Like roses, Papavers or poppies, offer a rich palette of colors. From sexy reds, baby pinks, yummy peaches, to creamy whites and plum purples they can make my mouth drool reminding me of a refreshing sorbet. Perfect on a steamy summer day.
Poppies hail from various parts of the world and include a wide variety of species. There’s the native yellow California poppy that grows wild and is a sight to behold after a much appreciated rainy spring season. The others, as shown here, are Papaver orientale, or Oriental poppies, coming originally from the Caucasus and enjoyed for close to four thousand years. Like many flowers, poppies can be consumed in multiple ways. Gardens are often flush with edibles such as nasturtiums and violets, as well as autumn crocuses whose stamens are meticulously picked for saffron — hence the exorbitant cost.
Once banned in Afghanistan by the Taliban (hmm, no pun intended), Papaver somniferum, the opium poppy, aka the breadseed poppy, is the species of plant from which opiates such as morphine and other pharmaceutical drugs are derived. We can also enjoy poppy seeds on our bagels with cream cheese and lox.
That said, my focus here is purely visual. I’ve chosen to use black and white for these floral portraits, taken in my Berkshire garden to minimize distraction. The multiple shades of gray, bring the flower, with its transparently thin, paper-like petals to its bare essentials: form, structure and texture.
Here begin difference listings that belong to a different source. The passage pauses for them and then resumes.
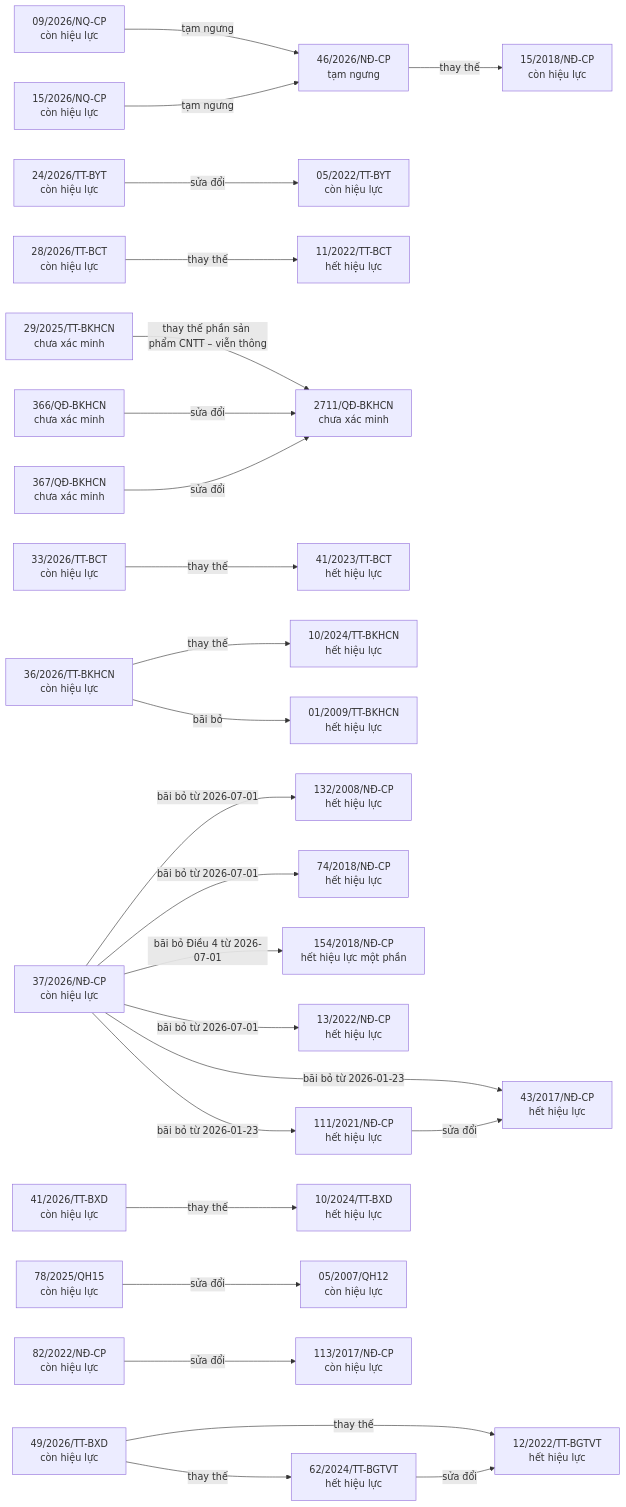
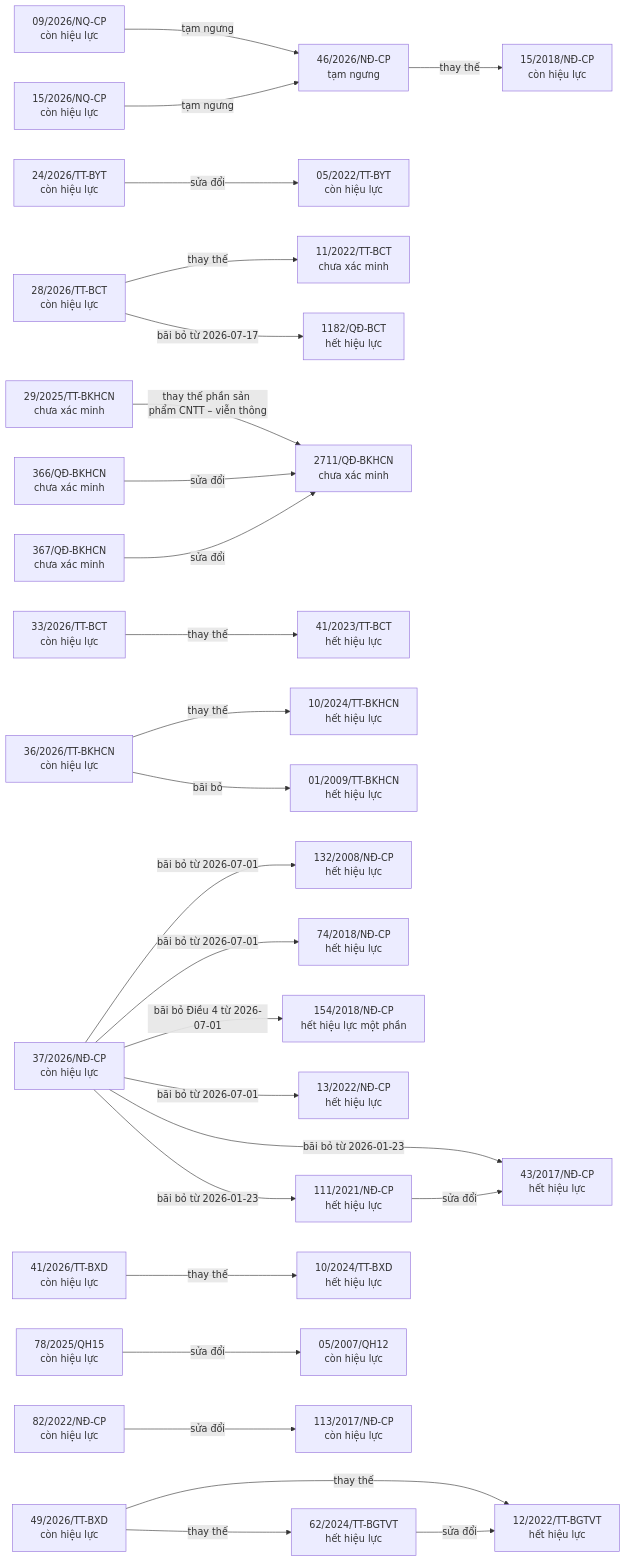
Before and after one commit to ozvietnam/oz-wiki-plhq: the third of 7 diagrams in bao-cao/quan-he.md, drawn with Mermaid. The commit also changed 7 other files, not shown here.

First line of the commit message:
hieu-luc: QĐ 1182/QĐ-BCT hết hiệu lực theo Điều 4 TT 28/2026/TT-BCT; ghi mâu thuẫn nguồn về TT 11/2022

````diff
--- a/bao-cao/quan-he.md
+++ b/bao-cao/quan-he.md
@@ -34,60 +34,62 @@
 ```mermaid
 flowchart LR
   n_09_2026_NQ_CP["09/2026/NQ-CP<br/>còn hiệu lực"]
   n_46_2026_N__CP["46/2026/NĐ-CP<br/>tạm ngưng"]
   n_111_2021_N__CP["111/2021/NĐ-CP<br/>hết hiệu lực"]
   n_43_2017_N__CP["43/2017/NĐ-CP<br/>hết hiệu lực"]
   n_15_2026_NQ_CP["15/2026/NQ-CP<br/>còn hiệu lực"]
   n_24_2026_TT_BYT["24/2026/TT-BYT<br/>còn hiệu lực"]
   n_05_2022_TT_BYT["05/2022/TT-BYT<br/>còn hiệu lực"]
   n_28_2026_TT_BCT["28/2026/TT-BCT<br/>còn hiệu lực"]
-  n_11_2022_TT_BCT["11/2022/TT-BCT<br/>hết hiệu lực"]
+  n_11_2022_TT_BCT["11/2022/TT-BCT<br/>chưa xác minh"]
+  n_1182_Q__BCT["1182/QĐ-BCT<br/>hết hiệu lực"]
   n_29_2025_TT_BKHCN["29/2025/TT-BKHCN<br/>chưa xác minh"]
   n_2711_Q__BKHCN["2711/QĐ-BKHCN<br/>chưa xác minh"]
   n_33_2026_TT_BCT["33/2026/TT-BCT<br/>còn hiệu lực"]
   n_41_2023_TT_BCT["41/2023/TT-BCT<br/>hết hiệu lực"]
   n_36_2026_TT_BKHCN["36/2026/TT-BKHCN<br/>còn hiệu lực"]
   n_10_2024_TT_BKHCN["10/2024/TT-BKHCN<br/>hết hiệu lực"]
   n_01_2009_TT_BKHCN["01/2009/TT-BKHCN<br/>hết hiệu lực"]
   n_366_Q__BKHCN["366/QĐ-BKHCN<br/>chưa xác minh"]
   n_367_Q__BKHCN["367/QĐ-BKHCN<br/>chưa xác minh"]
   n_37_2026_N__CP["37/2026/NĐ-CP<br/>còn hiệu lực"]
   n_132_2008_N__CP["132/2008/NĐ-CP<br/>hết hiệu lực"]
   n_74_2018_N__CP["74/2018/NĐ-CP<br/>hết hiệu lực"]
   n_154_2018_N__CP["154/2018/NĐ-CP<br/>hết hiệu lực một phần"]
   n_13_2022_N__CP["13/2022/NĐ-CP<br/>hết hiệu lực"]
   n_41_2026_TT_BXD["41/2026/TT-BXD<br/>còn hiệu lực"]
   n_10_2024_TT_BXD["10/2024/TT-BXD<br/>hết hiệu lực"]
   n_15_2018_N__CP["15/2018/NĐ-CP<br/>còn hiệu lực"]
   n_49_2026_TT_BXD["49/2026/TT-BXD<br/>còn hiệu lực"]
   n_12_2022_TT_BGTVT["12/2022/TT-BGTVT<br/>hết hiệu lực"]
   n_62_2024_TT_BGTVT["62/2024/TT-BGTVT<br/>hết hiệu lực"]
   n_78_2025_QH15["78/2025/QH15<br/>còn hiệu lực"]
   n_05_2007_QH12["05/2007/QH12<br/>còn hiệu lực"]
   n_82_2022_N__CP["82/2022/NĐ-CP<br/>còn hiệu lực"]
   n_113_2017_N__CP["113/2017/NĐ-CP<br/>còn hiệu lực"]
   n_09_2026_NQ_CP -->|tạm ngưng| n_46_2026_N__CP
   n_111_2021_N__CP -->|sửa đổi| n_43_2017_N__CP
   n_15_2026_NQ_CP -->|tạm ngưng| n_46_2026_N__CP
   n_24_2026_TT_BYT -->|sửa đổi| n_05_2022_TT_BYT
   n_28_2026_TT_BCT -->|thay thế| n_11_2022_TT_BCT
+  n_28_2026_TT_BCT -->|bãi bỏ từ 2026-07-17| n_1182_Q__BCT
   n_29_2025_TT_BKHCN -->|thay thế phần sản phẩm CNTT – viễn thông| n_2711_Q__BKHCN
   n_33_2026_TT_BCT -->|thay thế| n_41_2023_TT_BCT
   n_36_2026_TT_BKHCN -->|thay thế| n_10_2024_TT_BKHCN
   n_36_2026_TT_BKHCN -->|bãi bỏ| n_01_2009_TT_BKHCN
   n_366_Q__BKHCN -->|sửa đổi| n_2711_Q__BKHCN
   n_367_Q__BKHCN -->|sửa đổi| n_2711_Q__BKHCN
   n_37_2026_N__CP -->|bãi bỏ từ 2026-07-01| n_132_2008_N__CP
   n_37_2026_N__CP -->|bãi bỏ từ 2026-07-01| n_74_2018_N__CP
   n_37_2026_N__CP -->|bãi bỏ Điều 4 từ 2026-07-01| n_154_2018_N__CP
   n_37_2026_N__CP -->|bãi bỏ từ 2026-07-01| n_13_2022_N__CP
   n_37_2026_N__CP -->|bãi bỏ từ 2026-01-23| n_43_2017_N__CP
   n_37_2026_N__CP -->|bãi bỏ từ 2026-01-23| n_111_2021_N__CP
   n_41_2026_TT_BXD -->|thay thế| n_10_2024_TT_BXD
   n_46_2026_N__CP -->|thay thế| n_15_2018_N__CP
   n_49_2026_TT_BXD -->|thay thế| n_12_2022_TT_BGTVT
   n_49_2026_TT_BXD -->|thay thế| n_62_2024_TT_BGTVT
   n_62_2024_TT_BGTVT -->|sửa đổi| n_12_2022_TT_BGTVT
   n_78_2025_QH15 -->|sửa đổi| n_05_2007_QH12
   n_82_2022_N__CP -->|sửa đổi| n_113_2017_N__CP
 ```
````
A drooping bud preparing to burst open.
Waxy leaves, reminiscent of kale, are intriguing for their sculptural qualities.
And then we are left with the beautifully shaped seed head, resembling a star fish.
Break it open once it has dried and you’ll discover a bunch of tiny black seeds for future planting. Mine simply self-propagate. Thanks to the wind, they’re popping up in unexpected places including my compost heap where I probably threw some out at the end of the summer season last year.
As a point of interest, according to Wikipedia: “The DEA raided Thomas Jefferson's Monticello estate in 1987. It removed the poppy plants that had been planted continually there since Jefferson was alive and using opium from them. Employees of the foundation also destroyed gift shop items like shirts depicting the poppy and packets of the heirloom seed." https://en.wikipedia.org/wiki/Papaver_somniferum#Opiates